In today’s post, we follow up on our popular Beginner’s Guide to Spa & Hot Tub Care, and get more granular with Spa Chemicals for Dummies.
The book pictured is not a real book, not one that you can purchase anyway. Don’t think I’m calling our blog readers Dumb; just a fun blog title.
Because such a book does not exist, this post will explore some basic hot water chemistry topics that may confuse a novice spa or hot tub owner.
Like how to test spa water, or what chemicals are needed for a hot tub.
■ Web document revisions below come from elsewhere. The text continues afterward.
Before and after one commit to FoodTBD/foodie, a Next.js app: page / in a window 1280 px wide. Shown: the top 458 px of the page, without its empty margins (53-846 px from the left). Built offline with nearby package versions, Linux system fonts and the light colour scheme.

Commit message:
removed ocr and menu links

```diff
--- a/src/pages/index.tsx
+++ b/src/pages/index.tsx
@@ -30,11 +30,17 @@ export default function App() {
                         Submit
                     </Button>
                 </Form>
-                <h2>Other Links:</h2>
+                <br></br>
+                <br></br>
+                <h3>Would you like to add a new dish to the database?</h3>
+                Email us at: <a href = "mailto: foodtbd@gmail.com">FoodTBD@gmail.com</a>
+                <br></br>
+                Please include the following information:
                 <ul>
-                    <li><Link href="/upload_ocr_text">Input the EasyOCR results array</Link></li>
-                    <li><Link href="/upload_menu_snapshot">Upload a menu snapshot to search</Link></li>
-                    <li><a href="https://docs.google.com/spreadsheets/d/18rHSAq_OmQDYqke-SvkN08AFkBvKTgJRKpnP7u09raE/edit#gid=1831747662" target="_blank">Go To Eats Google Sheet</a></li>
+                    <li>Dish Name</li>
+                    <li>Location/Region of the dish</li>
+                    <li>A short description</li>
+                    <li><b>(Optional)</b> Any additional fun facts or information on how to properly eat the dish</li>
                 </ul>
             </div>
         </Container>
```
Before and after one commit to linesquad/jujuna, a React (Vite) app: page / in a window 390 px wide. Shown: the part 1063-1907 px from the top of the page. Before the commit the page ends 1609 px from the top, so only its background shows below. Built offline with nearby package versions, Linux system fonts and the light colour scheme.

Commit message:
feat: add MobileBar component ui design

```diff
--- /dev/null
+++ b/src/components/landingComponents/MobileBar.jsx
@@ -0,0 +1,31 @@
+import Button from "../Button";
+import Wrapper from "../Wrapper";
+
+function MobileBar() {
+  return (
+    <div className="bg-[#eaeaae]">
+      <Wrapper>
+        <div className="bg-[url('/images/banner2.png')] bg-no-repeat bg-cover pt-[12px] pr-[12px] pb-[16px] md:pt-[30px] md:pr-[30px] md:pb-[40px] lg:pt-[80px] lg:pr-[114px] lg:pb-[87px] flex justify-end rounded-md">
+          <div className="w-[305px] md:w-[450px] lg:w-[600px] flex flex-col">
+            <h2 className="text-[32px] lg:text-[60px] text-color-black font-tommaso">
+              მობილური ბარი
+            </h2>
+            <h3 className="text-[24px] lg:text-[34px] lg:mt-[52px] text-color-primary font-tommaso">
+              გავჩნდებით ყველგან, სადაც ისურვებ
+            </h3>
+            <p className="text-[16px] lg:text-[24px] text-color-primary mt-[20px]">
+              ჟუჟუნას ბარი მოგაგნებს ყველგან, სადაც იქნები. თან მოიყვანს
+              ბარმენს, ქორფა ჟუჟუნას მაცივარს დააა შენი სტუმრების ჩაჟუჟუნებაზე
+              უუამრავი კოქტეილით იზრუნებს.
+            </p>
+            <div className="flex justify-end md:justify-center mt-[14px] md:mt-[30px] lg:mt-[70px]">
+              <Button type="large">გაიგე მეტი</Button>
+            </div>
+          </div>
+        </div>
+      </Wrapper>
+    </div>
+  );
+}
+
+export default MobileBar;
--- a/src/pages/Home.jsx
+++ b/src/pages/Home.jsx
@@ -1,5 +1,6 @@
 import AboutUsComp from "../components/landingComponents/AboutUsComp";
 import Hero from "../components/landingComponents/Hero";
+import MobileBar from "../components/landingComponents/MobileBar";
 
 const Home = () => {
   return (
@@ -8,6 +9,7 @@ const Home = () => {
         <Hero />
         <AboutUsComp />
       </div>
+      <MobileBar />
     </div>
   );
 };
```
How to treat common spa water problems, and info about alternate sanitizers like ozone or minerals.
So, without further ado – here’s our beginner’s guide to Hot Tub Chemicals, or Hot Tub Chemistry for Dummies!
Spa & Hot Tub Chemicals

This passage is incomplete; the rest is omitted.